Contributor: Gordon K. Klintworth
Congenital hereditary endothelial dystrophy is a bilateral inherited disorder of the cornea characterized by a corneal stroma that is markedly thickened (2-3x thicker than normal) with a diffuse ground-glass milky appearance. The condition has both an autosomal recessive [congenital hereditary endothelial dystrophy - autosomal recessive] and an autosomal dominant pattern [congenital hereditary endothelial dystrophy - autosomal dominant] mode of inheritance. The autosomal recessive stationary type is more common and is present at birth; the less frequent autosomal dominant type appears in the first or second year. The corneal stroma contains some enlarged collagen fibrils. congenital hereditary endothelial dystrophy is inherited in a more common autosomal recessive or a less frequent autosomal dominant pattern. Since the disorder is rare, further studies are needed to clarify the clinical distinctions between these two genetic forms.

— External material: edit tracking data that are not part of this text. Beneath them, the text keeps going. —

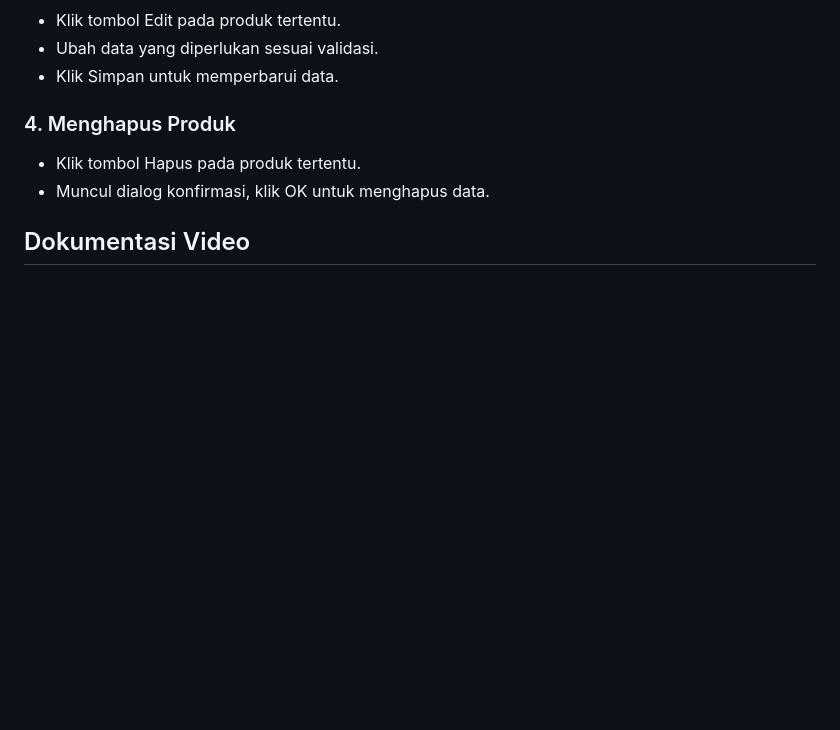
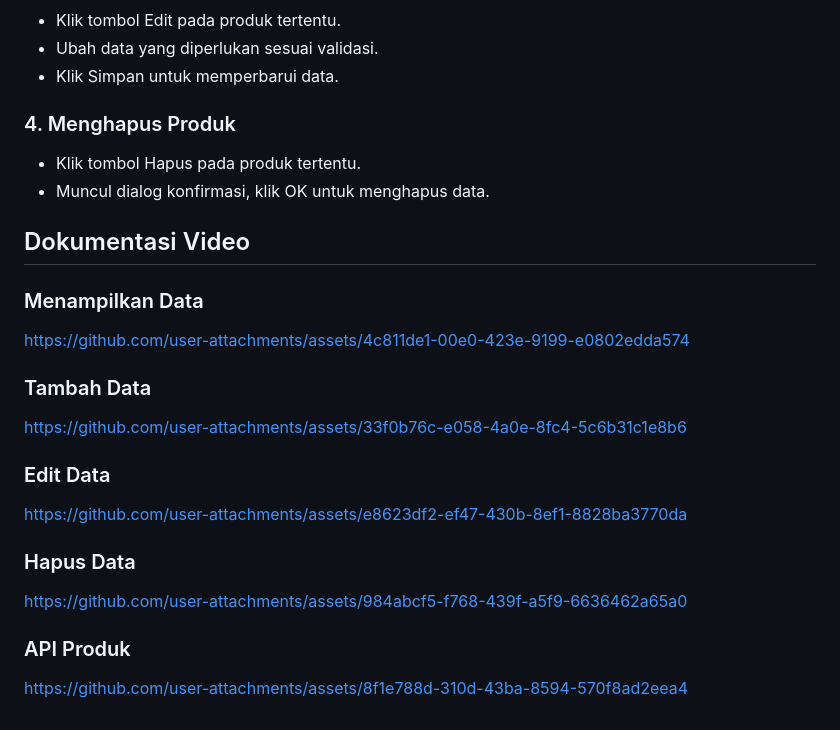
Before and after one commit to NCholisM/tesfastprint, a Markdown page: README.md, the part around the change. Drawn GitHub-style; blank space fills up the shorter version.

```diff
--- a/README.md
+++ b/README.md
@@ -136,3 +136,22 @@ http://localhost/tesfastprint/produk
 - Muncul dialog konfirmasi, klik OK untuk menghapus data.
 
 ## Dokumentasi Video
+
+### Menampilkan Data
+https://github.com/user-attachments/assets/4c811de1-00e0-423e-9199-e0802edda574
+
+
+### Tambah Data
+https://github.com/user-attachments/assets/33f0b76c-e058-4a0e-8fc4-5c6b31c1e8b6
+
+
+### Edit Data
+https://github.com/user-attachments/assets/e8623df2-ef47-430b-8ef1-8828ba3770da
+
+
+### Hapus Data
+https://github.com/user-attachments/assets/984abcf5-f768-439f-a5f9-6636462a65a0
+
+
+### API Produk
+https://github.com/user-attachments/assets/8f1e788d-310d-43ba-8594-570f8ad2eea4
```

The autosomal recessive type is present at birth, remains stationary and asymptomatic, and is accompanied by nystagmus, while the autosomal dominant type appears in the first or second year with photophobia and tearing, progresses slowly over 5-10 years, and lacks nystagmus. The diffuse corneal edema [edema - cornea] of posterior polymorphous dystrophy may simulate congenital hereditary endothelial dystrophy, but the corneas are thicker in the latter condition. In cases of congenital hereditary endothelial dystrophy where bilateral corneal opacification is severe, penetrating keratoplasty is the only hope for improved vision.